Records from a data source
___
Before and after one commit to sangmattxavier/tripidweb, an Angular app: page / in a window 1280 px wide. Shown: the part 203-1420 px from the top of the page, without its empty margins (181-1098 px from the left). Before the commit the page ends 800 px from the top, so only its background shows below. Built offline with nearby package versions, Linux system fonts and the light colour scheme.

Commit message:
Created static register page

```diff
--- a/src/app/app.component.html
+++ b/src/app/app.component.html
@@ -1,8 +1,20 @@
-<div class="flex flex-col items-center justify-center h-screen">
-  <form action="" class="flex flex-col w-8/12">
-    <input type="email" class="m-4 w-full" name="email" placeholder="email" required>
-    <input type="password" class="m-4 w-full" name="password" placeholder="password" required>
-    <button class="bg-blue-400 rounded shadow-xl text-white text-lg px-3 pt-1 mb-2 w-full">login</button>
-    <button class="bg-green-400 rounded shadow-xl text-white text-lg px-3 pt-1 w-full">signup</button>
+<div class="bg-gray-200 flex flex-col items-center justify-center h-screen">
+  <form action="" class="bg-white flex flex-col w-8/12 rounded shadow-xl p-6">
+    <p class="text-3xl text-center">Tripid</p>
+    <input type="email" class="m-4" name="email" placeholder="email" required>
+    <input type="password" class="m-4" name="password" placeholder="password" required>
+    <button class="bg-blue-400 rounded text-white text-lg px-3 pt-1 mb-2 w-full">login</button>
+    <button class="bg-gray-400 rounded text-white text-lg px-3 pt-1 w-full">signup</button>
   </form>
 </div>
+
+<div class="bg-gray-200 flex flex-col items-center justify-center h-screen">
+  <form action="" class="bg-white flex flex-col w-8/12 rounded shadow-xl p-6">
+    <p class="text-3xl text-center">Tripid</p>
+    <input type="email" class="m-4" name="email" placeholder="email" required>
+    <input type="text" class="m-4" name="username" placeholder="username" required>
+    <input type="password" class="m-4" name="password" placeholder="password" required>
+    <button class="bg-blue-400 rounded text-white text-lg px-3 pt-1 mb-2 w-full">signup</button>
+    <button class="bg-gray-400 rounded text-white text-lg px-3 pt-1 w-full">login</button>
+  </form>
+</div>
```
___
**WHAT TO DO**
Please repeat every record above word for word.

**SOLUTION TO THE PROBLEM**
Before and after one commit to sangmattxavier/tripidweb, an Angular app: page / in a window 1280 px wide. Shown: the part 203-1420 px from the top of the page, without its empty margins (181-1098 px from the left). Before the commit the page ends 800 px from the top, so only its background shows below. Built offline with nearby package versions, Linux system fonts and the light colour scheme.

Commit message:
Created static register page

```diff
--- a/src/app/app.component.html
+++ b/src/app/app.component.html
@@ -1,8 +1,20 @@
-<div class="flex flex-col items-center justify-center h-screen">
-  <form action="" class="flex flex-col w-8/12">
-    <input type="email" class="m-4 w-full" name="email" placeholder="email" required>
-    <input type="password" class="m-4 w-full" name="password" placeholder="password" required>
-    <button class="bg-blue-400 rounded shadow-xl text-white text-lg px-3 pt-1 mb-2 w-full">login</button>
-    <button class="bg-green-400 rounded shadow-xl text-white text-lg px-3 pt-1 w-full">signup</button>
+<div class="bg-gray-200 flex flex-col items-center justify-center h-screen">
+  <form action="" class="bg-white flex flex-col w-8/12 rounded shadow-xl p-6">
+    <p class="text-3xl text-center">Tripid</p>
+    <input type="email" class="m-4" name="email" placeholder="email" required>
+    <input type="password" class="m-4" name="password" placeholder="password" required>
+    <button class="bg-blue-400 rounded text-white text-lg px-3 pt-1 mb-2 w-full">login</button>
+    <button class="bg-gray-400 rounded text-white text-lg px-3 pt-1 w-full">signup</button>
   </form>
 </div>
+
+<div class="bg-gray-200 flex flex-col items-center justify-center h-screen">
+  <form action="" class="bg-white flex flex-col w-8/12 rounded shadow-xl p-6">
+    <p class="text-3xl text-center">Tripid</p>
+    <input type="email" class="m-4" name="email" placeholder="email" required>
+    <input type="text" class="m-4" name="username" placeholder="username" required>
+    <input type="password" class="m-4" name="password" placeholder="password" required>
+    <button class="bg-blue-400 rounded text-white text-lg px-3 pt-1 mb-2 w-full">signup</button>
+    <button class="bg-gray-400 rounded text-white text-lg px-3 pt-1 w-full">login</button>
+  </form>
+</div>
```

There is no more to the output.